Input data ::
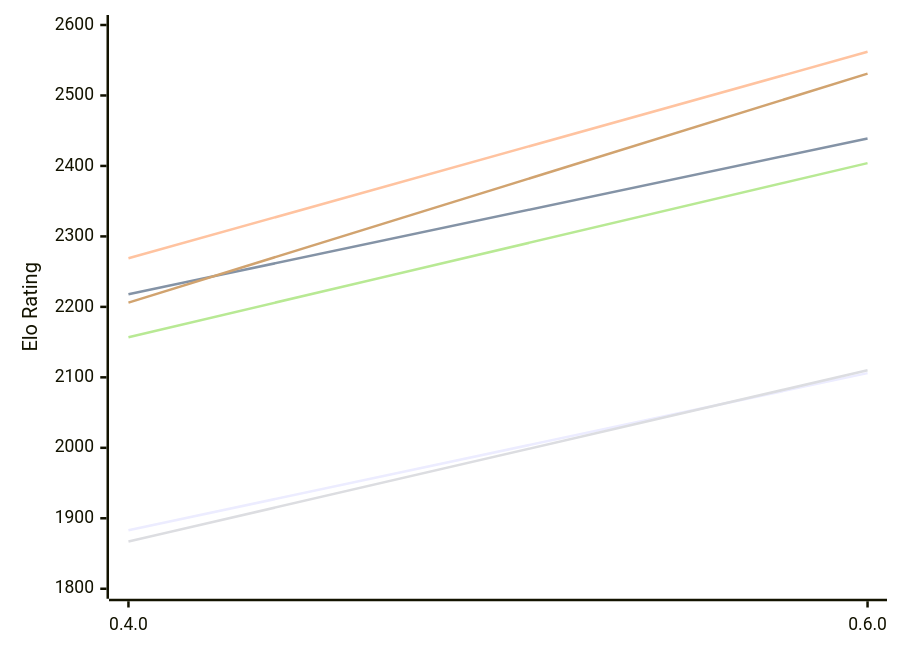
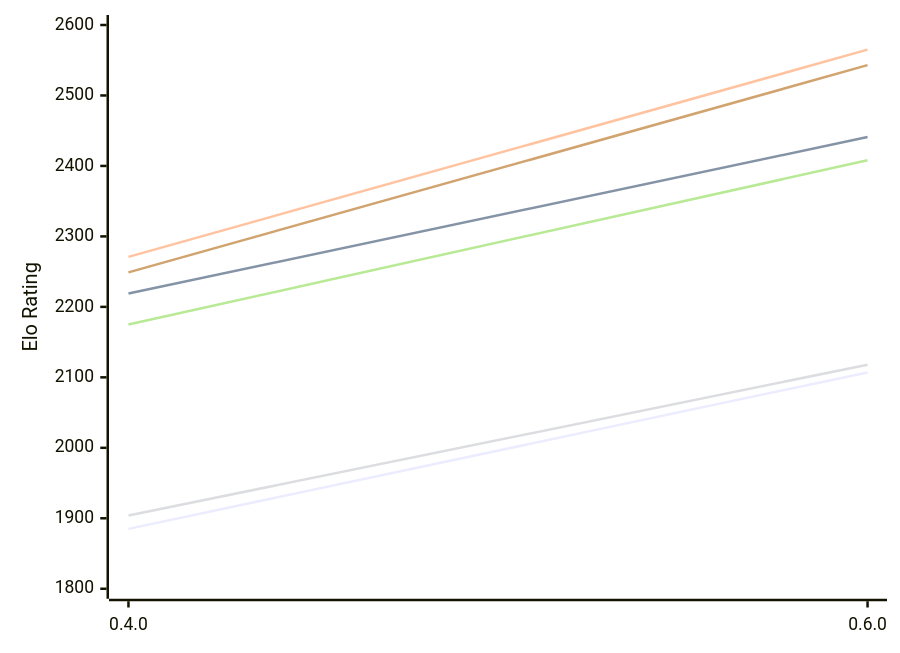
One commit to computer-chess-index/cci changed the first of 2 diagrams in engines/Ariadne.md. Above: the diagram before and after it, drawn with Mermaid. The commit also changed other lines of this file, not shown here.

Commit message:
Update CCI Ratings (ELO VLTC) - 2026-11-25

````diff
--- a/engines/Ariadne.md
+++ b/engines/Ariadne.md
@@ -50,12 +50,12 @@
 ```mermaid
 %%{init: {"theme":"base","themeVariables":{"seriesColors:['#a3a3a3','#222221','#faa371']}}}%%
 xychart-beta
   x-axis ["0.4.0", "0.6.0"]
   y-axis "Elo Rating" 1800 --> 2600
-  line "E1: STC (8.0+0.08s)" [1883, 2106]
-  line "E1: LTC (60.0+0.60s)" [2218, 2439]
-  line "E1: VLTC (2m24s+1.12s)" [2269, 2562]
-  line "P1: STC (8.0+0.08s)" [1867, 2110]
-  line "P1: LTC (60.0+0.60s)" [2157, 2404]
-  line "P1: VLTC (2m24s+1.12s)" [2206, 2531]
+  line "E1: STC (8.0+0.08s)" [1885, 2107]
+  line "E1: LTC (60.0+0.60s)" [2219, 2441]
+  line "E1: VLTC (2m24s+1.12s)" [2271, 2565]
+  line "P1: STC (8.0+0.08s)" [1904, 2118]
+  line "P1: LTC (60.0+0.60s)" [2175, 2408]
+  line "P1: VLTC (2m24s+1.12s)" [2249, 2543]
 ```
````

Required action :: Return the records exactly. Don't carry the pictures over.

Response below ::
One commit to computer-chess-index/cci changed the first of 2 diagrams in engines/Ariadne.md. Above: the diagram before and after it, drawn with Mermaid. The commit also changed other lines of this file, not shown here.

Commit message:
Update CCI Ratings (ELO VLTC) - 2026-11-25

````diff
--- a/engines/Ariadne.md
+++ b/engines/Ariadne.md
@@ -50,12 +50,12 @@
 ```mermaid
 %%{init: {"theme":"base","themeVariables":{"seriesColors:['#a3a3a3','#222221','#faa371']}}}%%
 xychart-beta
   x-axis ["0.4.0", "0.6.0"]
   y-axis "Elo Rating" 1800 --> 2600
-  line "E1: STC (8.0+0.08s)" [1883, 2106]
-  line "E1: LTC (60.0+0.60s)" [2218, 2439]
-  line "E1: VLTC (2m24s+1.12s)" [2269, 2562]
-  line "P1: STC (8.0+0.08s)" [1867, 2110]
-  line "P1: LTC (60.0+0.60s)" [2157, 2404]
-  line "P1: VLTC (2m24s+1.12s)" [2206, 2531]
+  line "E1: STC (8.0+0.08s)" [1885, 2107]
+  line "E1: LTC (60.0+0.60s)" [2219, 2441]
+  line "E1: VLTC (2m24s+1.12s)" [2271, 2565]
+  line "P1: STC (8.0+0.08s)" [1904, 2118]
+  line "P1: LTC (60.0+0.60s)" [2175, 2408]
+  line "P1: VLTC (2m24s+1.12s)" [2249, 2543]
 ```
````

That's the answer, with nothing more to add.